──────── Input records

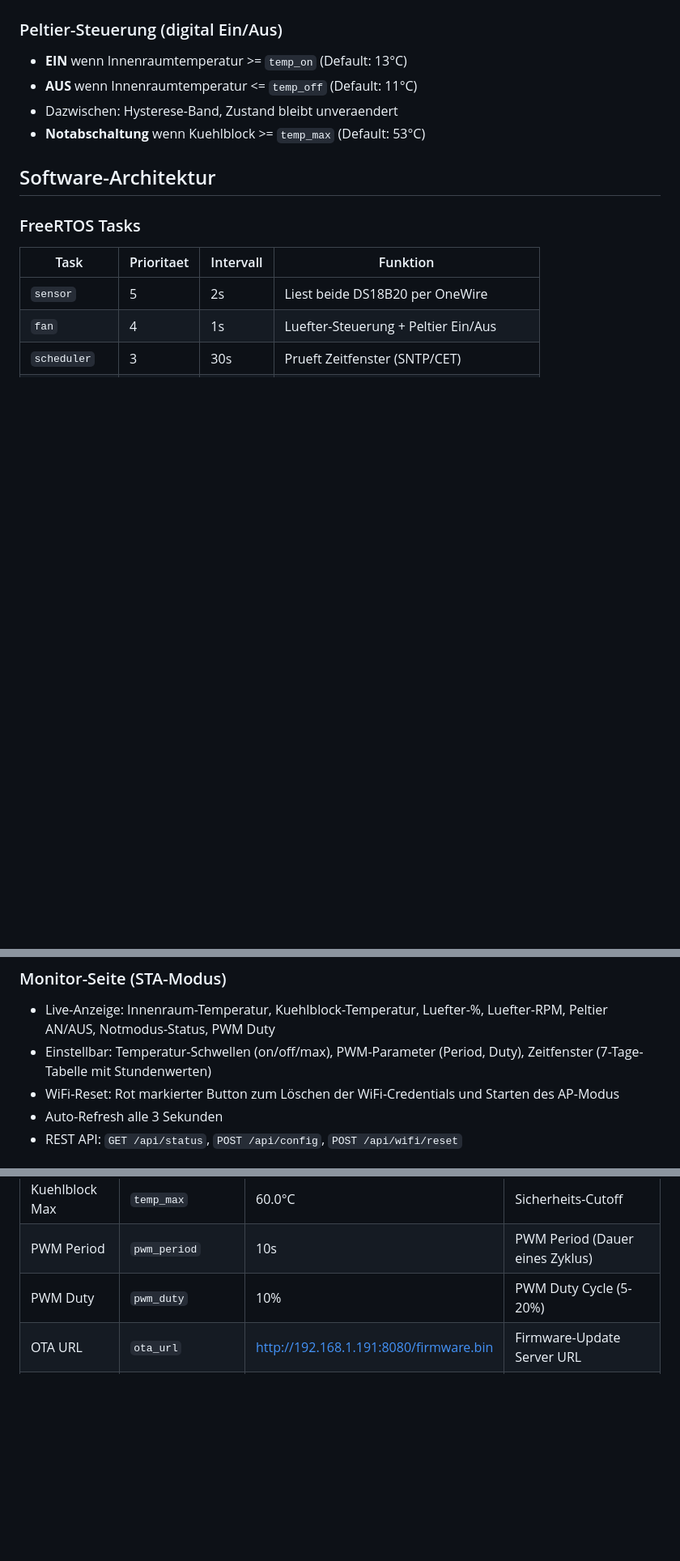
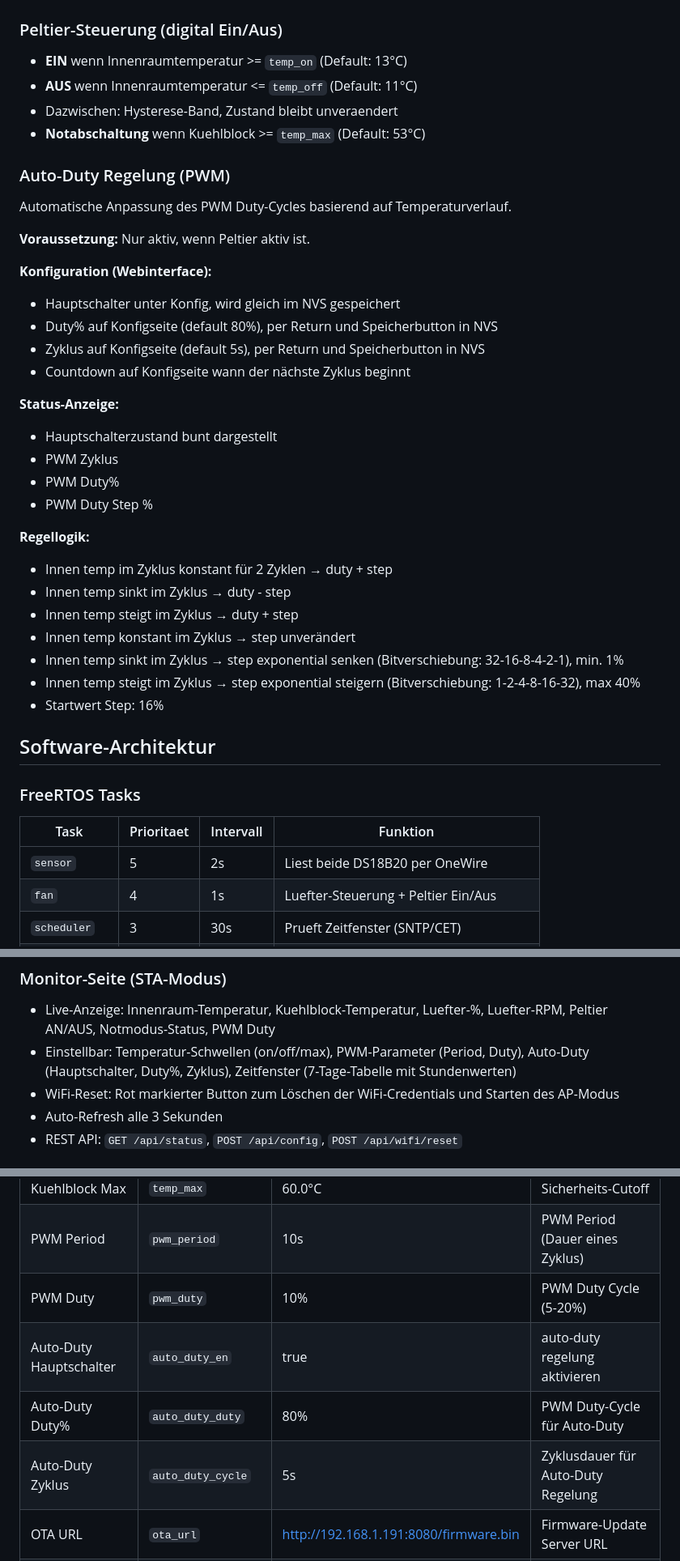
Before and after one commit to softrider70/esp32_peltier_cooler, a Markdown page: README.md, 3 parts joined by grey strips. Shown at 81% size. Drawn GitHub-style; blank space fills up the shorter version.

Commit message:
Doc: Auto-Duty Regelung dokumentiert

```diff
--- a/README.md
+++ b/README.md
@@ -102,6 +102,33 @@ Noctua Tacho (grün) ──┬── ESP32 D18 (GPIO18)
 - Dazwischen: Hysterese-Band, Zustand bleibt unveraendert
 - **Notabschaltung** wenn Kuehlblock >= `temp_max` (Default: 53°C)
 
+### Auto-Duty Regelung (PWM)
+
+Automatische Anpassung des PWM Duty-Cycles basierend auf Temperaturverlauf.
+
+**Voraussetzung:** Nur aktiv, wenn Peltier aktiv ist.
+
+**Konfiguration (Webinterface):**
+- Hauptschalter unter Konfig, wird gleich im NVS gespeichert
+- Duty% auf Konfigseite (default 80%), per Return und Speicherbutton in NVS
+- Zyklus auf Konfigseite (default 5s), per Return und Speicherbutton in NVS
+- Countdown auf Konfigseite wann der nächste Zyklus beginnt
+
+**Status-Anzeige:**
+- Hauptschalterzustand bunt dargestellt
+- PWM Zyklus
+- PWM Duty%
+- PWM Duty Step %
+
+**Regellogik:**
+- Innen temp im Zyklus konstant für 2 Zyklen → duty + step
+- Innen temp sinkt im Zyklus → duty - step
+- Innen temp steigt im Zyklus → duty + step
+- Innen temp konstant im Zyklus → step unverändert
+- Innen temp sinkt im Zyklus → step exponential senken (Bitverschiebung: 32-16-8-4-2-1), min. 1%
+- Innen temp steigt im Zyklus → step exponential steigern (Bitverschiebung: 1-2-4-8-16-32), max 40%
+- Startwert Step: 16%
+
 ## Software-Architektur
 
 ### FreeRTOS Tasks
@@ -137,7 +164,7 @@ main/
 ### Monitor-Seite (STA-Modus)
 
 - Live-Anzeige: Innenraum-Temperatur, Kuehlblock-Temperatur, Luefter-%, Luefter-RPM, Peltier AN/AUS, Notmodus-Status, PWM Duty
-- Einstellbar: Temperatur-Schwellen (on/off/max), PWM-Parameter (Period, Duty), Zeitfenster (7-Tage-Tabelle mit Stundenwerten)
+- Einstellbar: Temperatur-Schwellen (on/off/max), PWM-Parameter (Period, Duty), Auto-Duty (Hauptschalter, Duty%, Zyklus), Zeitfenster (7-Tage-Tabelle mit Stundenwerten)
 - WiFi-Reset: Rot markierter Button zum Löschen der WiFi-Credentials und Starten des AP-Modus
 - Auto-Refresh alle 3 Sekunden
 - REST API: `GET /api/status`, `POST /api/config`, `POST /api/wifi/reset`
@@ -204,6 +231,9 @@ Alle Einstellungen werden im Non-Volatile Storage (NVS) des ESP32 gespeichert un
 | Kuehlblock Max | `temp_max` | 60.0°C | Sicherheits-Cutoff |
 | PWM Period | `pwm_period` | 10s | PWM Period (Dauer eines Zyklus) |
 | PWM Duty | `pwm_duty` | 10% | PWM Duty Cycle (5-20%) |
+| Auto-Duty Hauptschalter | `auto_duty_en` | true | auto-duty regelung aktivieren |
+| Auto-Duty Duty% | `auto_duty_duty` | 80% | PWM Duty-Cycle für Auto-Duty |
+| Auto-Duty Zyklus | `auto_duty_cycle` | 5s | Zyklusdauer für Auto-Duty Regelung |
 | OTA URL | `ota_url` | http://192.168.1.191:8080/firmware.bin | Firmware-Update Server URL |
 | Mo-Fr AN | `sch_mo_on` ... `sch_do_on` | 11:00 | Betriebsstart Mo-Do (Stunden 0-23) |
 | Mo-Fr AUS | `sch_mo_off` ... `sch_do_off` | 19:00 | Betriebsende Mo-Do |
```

────────────────
──────── Input records

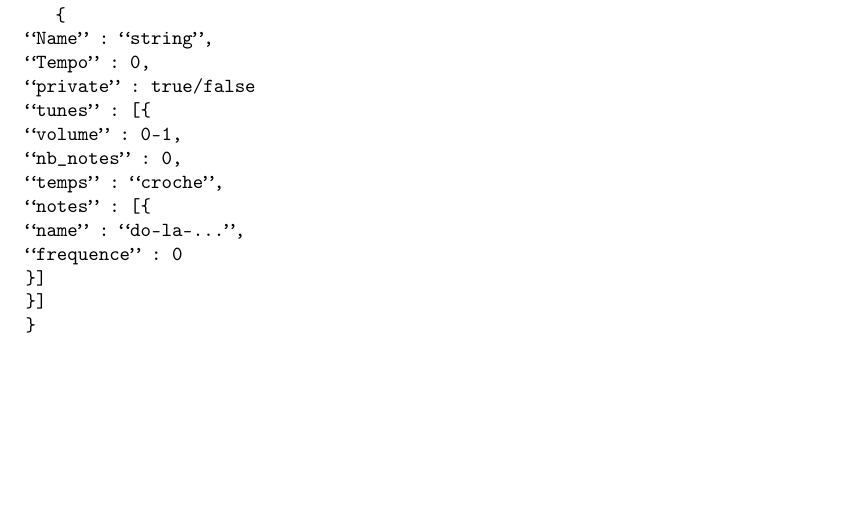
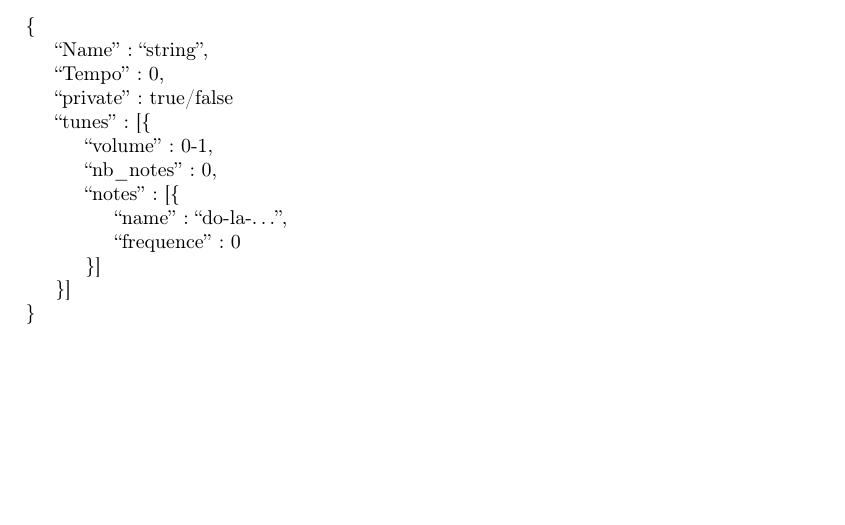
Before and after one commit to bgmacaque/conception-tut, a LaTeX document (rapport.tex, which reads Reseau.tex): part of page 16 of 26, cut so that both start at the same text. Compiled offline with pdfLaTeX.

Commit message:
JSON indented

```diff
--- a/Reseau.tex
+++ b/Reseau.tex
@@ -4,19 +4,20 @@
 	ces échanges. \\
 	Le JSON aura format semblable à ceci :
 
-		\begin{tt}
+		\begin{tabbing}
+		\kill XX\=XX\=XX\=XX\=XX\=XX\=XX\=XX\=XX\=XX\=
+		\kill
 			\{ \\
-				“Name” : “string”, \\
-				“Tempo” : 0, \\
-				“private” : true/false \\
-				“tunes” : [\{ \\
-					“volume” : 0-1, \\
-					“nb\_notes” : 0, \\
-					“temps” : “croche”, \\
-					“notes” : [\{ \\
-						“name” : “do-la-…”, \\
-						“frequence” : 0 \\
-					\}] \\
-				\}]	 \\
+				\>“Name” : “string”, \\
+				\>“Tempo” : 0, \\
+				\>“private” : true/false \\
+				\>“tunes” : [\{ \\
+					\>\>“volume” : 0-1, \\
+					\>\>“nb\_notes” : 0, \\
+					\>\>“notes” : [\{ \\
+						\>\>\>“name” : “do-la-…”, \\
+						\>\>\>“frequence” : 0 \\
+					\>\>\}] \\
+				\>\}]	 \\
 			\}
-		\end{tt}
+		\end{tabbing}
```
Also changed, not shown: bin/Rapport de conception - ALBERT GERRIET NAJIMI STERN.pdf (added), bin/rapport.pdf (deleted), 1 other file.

────────────────

Report every line from the material above that mentions the word "exponential".

**Task answer**
+- Innen temp sinkt im Zyklus → step exponential senken (Bitverschiebung: 32-16-8-4-2-1), min. 1%
+- Innen temp steigt im Zyklus → step exponential steigern (Bitverschiebung: 1-2-4-8-16-32), max 40%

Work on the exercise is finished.